(Items listed in a dataset)

⟨

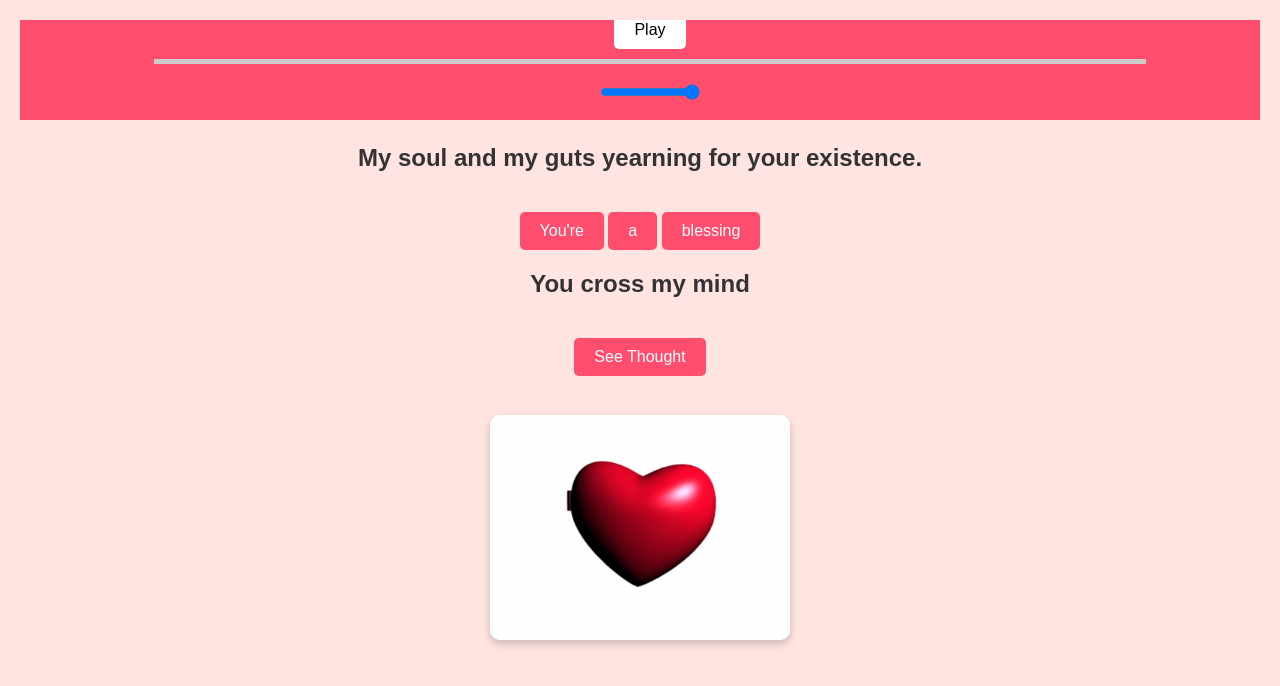
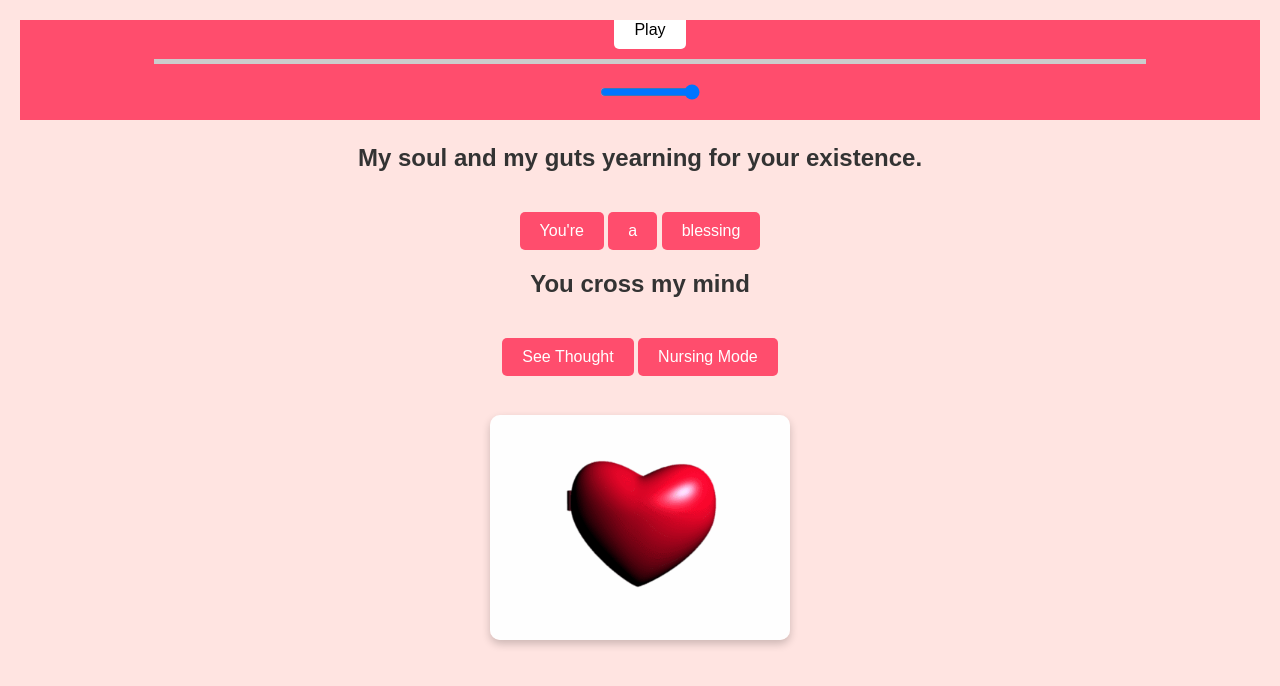
Before and after one commit to MTA-Shadro/cutesuprise, a plain HTML site: page menu.html in a window 1280 px wide. Drawn offline with Linux system fonts and the light colour scheme.

Commit message:
Update menu with nursing minigame.html

```diff
--- a/menu.html
+++ b/menu.html
@@ -19,7 +19,11 @@
     <!-- Section 2: Random Thought -->
     <h2>You cross my mind</h2>
     <button onclick="location.href='random.html'">See Thought</button>
+
+    <!-- Section 3: Mini Games -->
+    <button onclick="location.href='nursingmode.html'">Nursing Mode</button>
     <p>
+
     </p>
 
     <!-- Add an image -->
```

⟩

Please go through each line of the data and count those that contain the string "href"; give that number alone.

▸ Answer:
2